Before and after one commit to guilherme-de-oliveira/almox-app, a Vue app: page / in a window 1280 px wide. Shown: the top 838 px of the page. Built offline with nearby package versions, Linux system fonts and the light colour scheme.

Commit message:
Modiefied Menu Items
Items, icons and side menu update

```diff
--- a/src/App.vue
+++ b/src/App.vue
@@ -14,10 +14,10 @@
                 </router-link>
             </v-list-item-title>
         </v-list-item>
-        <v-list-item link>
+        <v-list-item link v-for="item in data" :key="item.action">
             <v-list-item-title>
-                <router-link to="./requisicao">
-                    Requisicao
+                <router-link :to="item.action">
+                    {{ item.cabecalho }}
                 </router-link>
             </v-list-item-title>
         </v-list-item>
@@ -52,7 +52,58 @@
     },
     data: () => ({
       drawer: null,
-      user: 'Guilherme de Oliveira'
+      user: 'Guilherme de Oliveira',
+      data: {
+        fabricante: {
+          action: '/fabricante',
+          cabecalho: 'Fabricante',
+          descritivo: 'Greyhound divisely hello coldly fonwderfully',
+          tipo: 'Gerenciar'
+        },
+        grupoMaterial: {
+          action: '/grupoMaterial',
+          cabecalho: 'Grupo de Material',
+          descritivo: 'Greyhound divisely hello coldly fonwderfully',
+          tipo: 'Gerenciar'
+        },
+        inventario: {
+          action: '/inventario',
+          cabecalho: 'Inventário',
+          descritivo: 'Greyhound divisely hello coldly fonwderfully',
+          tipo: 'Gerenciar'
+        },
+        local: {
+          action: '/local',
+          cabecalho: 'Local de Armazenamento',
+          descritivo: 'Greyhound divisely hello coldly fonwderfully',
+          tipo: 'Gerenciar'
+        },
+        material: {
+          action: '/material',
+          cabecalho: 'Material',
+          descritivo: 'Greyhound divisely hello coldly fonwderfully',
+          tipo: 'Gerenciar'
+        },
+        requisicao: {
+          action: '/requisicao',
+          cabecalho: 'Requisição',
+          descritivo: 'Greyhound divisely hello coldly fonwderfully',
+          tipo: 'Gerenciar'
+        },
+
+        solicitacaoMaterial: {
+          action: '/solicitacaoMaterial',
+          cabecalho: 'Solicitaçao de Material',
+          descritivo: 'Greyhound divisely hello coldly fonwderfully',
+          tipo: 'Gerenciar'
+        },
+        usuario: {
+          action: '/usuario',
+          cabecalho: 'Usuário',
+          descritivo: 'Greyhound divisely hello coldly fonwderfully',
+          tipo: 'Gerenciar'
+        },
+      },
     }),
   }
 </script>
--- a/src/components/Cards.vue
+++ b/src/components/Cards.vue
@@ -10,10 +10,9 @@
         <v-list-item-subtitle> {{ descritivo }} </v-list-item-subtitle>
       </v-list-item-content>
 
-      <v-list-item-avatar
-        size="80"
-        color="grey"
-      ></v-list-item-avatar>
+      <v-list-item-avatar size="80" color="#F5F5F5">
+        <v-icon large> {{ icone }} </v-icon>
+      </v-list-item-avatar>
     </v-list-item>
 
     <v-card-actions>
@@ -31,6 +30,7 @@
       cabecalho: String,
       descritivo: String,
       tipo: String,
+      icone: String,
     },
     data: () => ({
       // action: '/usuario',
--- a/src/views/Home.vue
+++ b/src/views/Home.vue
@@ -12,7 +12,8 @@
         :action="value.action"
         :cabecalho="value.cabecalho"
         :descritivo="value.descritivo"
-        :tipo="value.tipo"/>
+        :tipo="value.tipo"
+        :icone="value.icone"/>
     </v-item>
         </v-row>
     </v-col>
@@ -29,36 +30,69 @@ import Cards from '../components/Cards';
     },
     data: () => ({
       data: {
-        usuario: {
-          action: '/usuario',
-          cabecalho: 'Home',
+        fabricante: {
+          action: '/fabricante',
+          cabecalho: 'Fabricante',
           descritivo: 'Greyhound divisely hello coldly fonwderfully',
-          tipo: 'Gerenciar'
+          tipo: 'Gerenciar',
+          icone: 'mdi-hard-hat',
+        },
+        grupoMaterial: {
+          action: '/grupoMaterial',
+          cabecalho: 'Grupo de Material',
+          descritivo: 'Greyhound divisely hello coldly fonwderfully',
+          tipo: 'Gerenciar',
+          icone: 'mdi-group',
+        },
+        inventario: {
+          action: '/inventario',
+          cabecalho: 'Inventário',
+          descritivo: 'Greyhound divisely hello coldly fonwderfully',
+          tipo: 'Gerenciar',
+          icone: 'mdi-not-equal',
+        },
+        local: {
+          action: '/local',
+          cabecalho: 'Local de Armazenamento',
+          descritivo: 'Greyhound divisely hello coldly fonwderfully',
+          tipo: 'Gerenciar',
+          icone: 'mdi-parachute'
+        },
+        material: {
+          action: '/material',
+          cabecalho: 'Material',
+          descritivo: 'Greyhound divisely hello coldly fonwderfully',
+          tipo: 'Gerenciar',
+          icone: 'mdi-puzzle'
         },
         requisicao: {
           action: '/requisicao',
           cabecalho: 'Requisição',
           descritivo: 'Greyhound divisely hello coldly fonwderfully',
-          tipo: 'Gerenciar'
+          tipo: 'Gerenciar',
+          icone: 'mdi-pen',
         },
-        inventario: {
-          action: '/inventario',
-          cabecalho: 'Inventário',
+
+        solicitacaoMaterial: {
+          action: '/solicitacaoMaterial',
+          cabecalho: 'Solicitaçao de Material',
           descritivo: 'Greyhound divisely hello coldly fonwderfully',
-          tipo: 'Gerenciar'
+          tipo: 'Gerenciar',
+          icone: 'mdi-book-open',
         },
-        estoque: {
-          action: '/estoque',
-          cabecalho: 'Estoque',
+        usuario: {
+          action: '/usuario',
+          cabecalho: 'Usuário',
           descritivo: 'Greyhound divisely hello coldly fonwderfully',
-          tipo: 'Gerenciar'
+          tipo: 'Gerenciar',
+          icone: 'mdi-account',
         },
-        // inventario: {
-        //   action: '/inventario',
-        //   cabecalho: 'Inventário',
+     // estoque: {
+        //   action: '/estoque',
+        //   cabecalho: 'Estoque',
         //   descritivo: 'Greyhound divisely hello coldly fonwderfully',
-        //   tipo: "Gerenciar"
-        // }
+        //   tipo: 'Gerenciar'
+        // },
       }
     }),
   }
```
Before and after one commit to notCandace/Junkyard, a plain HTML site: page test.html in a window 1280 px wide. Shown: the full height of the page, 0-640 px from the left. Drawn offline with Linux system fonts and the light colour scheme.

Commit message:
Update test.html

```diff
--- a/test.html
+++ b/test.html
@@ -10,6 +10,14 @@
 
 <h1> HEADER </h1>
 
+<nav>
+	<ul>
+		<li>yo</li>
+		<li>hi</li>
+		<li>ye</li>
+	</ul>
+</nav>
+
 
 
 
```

◇ ◇ ◇ ◇ ◇ ◇ ◇

* [DIRECTIONS FOR THIS TASK]
If a line in the material above contains "icone", show that line.

* [RESPONSE TO THIS TASK]
+        <v-icon large> {{ icone }} </v-icon>
+      icone: String,
+        :icone="value.icone"/>
+          icone: 'mdi-hard-hat',
+          icone: 'mdi-group',
+          icone: 'mdi-not-equal',
+          icone: 'mdi-parachute'
+          icone: 'mdi-puzzle'
+          icone: 'mdi-pen',
+          icone: 'mdi-book-open',
+          icone: 'mdi-account',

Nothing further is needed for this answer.